By Elizabeth Limbach

No one wants to sound soft when it comes to sex offenders. And while America seems to be cracking down on sex crimes in more stringent ways than ever, some fear that these measures are ineffective and at times dehumanizing.
When Proposition 83 passed by 70 percent in last week’s midterm election, it put new, more severe penalties for sex offenders into effect. Also known as "Jessica’s Law," Prop 83 elongates the prison and parole terms for sex offenders, increases the required living distance from any schools or parks to 2,000 feet, and requires lifelong GPS monitoring for those who were convicted of felony sex crimes.
Within one day of its overwhelming passage, U.S. District Judge Susan Illston deterred the proposition on grounds that it may be unconstitutional. Illston put a temporary restraint on the proposition when an unidentified San Francisco sex offender immediately contested the measure, requesting that the new legislation only apply to sex offenders who register after the laws are put into effect. Many offenders, like this man, who committed their crime several decades ago are worried that the new legislation would uproot them from homes they own or have resided in for years. Despite the instantaneous opposition from those previously charged with sex crimes, the resulting large majority vote for the proposition highlights an increasingly condemning attitude toward sex offenders in society.

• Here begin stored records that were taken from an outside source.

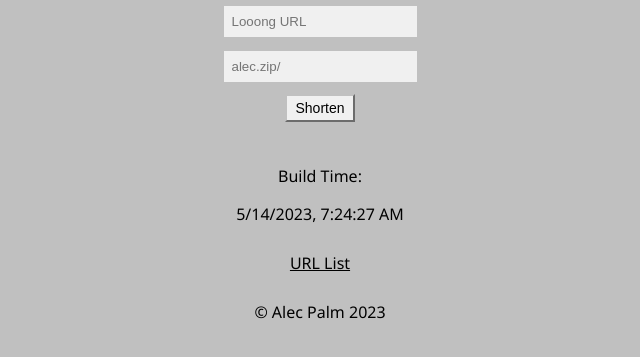
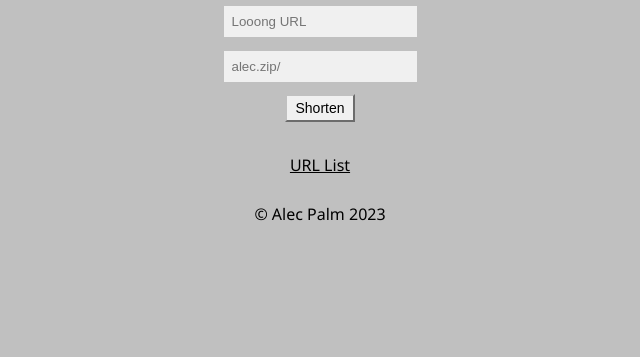
Before and after one commit to alecpalm/zip, a website: page url-admin.html in a window 1280 px wide. Shown: the part 123-480 px from the top of the page, without its empty margins (320-960 px from the left). Drawn offline with Linux system fonts and the light colour scheme.

Commit message:
Update url-admin.html

```diff
--- a/url-admin.html
+++ b/url-admin.html
@@ -76,26 +76,6 @@
       }
     }
   </script>
-  <script>
-  // Function to get the current build time
-  function getBuildTime() {
-    var date = new Date();
-    var buildTime = date.toLocaleString();
-    return buildTime;
-  }
-
-  // Update the build-time span with the current build time
-  var buildTimeSpan = document.getElementById('build-time');
-  buildTimeSpan.textContent = getBuildTime();
-</script>
-  <script>
-  document.addEventListener('DOMContentLoaded', function() {
-    var buildTimeSpan = document.getElementById('build-time');
-    if (buildTimeSpan !== null) {
-      buildTimeSpan.textContent = getBuildTime();
-    }
-  });
-</script>
 </head>
 <body>
   <h1>URL Shortener</h1>
@@ -103,9 +83,6 @@
   <input id="short" type="text" placeholder="alec.zip/">
   <button onclick="shortenUrl()">Shorten</button>
   <br>
-  <p> Build Time: </p>
-  <span id="build-time"></span>
-  <br>
  <a href="url-list.html">URL List</a>
  <br>
   &copy; Alec Palm 2023
```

UCSC Rape Prevention Coordinator Gillian Greensite is concerned that the legislation will further marginalize sex offenders, preventing them from re-assimilating into society.
"What is the logic of making measures against sex offenders so punitive that they would be driven underground and away from communities where they might reestablish their lives?" Greensite said. "To dislocate them is not grounds for hoping to prevent any future crimes."
Recently, local sex offenders found that it was difficult to find housing in Santa Cruz even without the new measures in action.
The Happy Valley Villa boarding house, off pastoral Branciforte Drive, is more than the required distance from any child-frequented schools or parks. But when neighbors discovered that 17 of the Villa’s 25 residents were registered sex offenders, they raised concern to local authorities.
No parole violations or illegal activity were linked to the house, but according to the Santa Cruz Sentinel, the Villa was shut down soon after for longstanding water and building code violations.
The legislation under Proposition 83 makes it even harder for sex offenders to find appropriate housing, Greensite says. Although "sex offender" has become one of the worst titles in American society, Greensite believes that the answer to the problem is prevention rather than an increase in punishment.
"We have to take a good hard look at the broad aspects of society that create the conditions in which you have the maximum number of men committing sexual violence in the first place," Greensite said.
Santa Cruz Probation Officer Janet Kennedy agrees that making consequences harsher will not affect the root of the problem.
"It’s a cyclical thing," Kennedy said. "If we stop people from molesting in the first place we will not generate more molesters." She hopes that with Prop 83 under effect, law enforcement will receive more financial support for controlling local sex offenders. As of now, Kennedy says, there is only one officer for the 100 sex offenders currently on probation in Santa Cruz.
Although Jessica’s Law implements the strictest sex offender laws in the country, California is not the only state taking radical measures to handle such criminals.
In the week of Oct. 22, the U.S. Marshals joined forces with law enforcement in 24 east coast states to accomplish Operation Falcon III, a roundup of violent sex offenders and gang members, whom officials called "the worst of the worst." According to the U.S. Marshals’ website, the seven-day operation resulted in the arrest of 1,659 people wanted for sexual offenses. Of the group, 971 were arrested for not registering as a sex offender, which became a federal crime earlier this year.
According to Sgt. Robin Mitchell, of the Santa Cruz Sheriff Sexual Assault Unit, Santa Cruz is home to 410 registered sex offenders, including the 100 on probation. However, she said, Santa Cruz officials will not have to resort to any such means of capturing unregistered sex offenders.
"We have at least a 90 percent compliance rate and if they are not registered or cooperative, we have warrants out for their arrest," Mitchell said.
Sex offenders across the nation experienced another form of restriction when they were advised to not participate in Halloween festivities. Authorities, worried for young trick-or-treaters, set Halloween curfews for sex offenders and required that they leave their house lights off and their doors closed to avoid interaction with the youngsters.
According to the Associated Press, nine sex offenders were arrested in South Carolina on Halloween for violating the statewide curfew.
Californians will learn the fate of Prop 83 after its Nov. 27 hearing, but until then the issue remains a matter of controversy.
"How can anyone be for sex criminals?" Greensite said. "It was a vote that reflects people’s understandable revulsion of sex crimes. But if only the general population had known what is being proposed and the effects of what is being proposed, [voters] would have thought it through more carefully."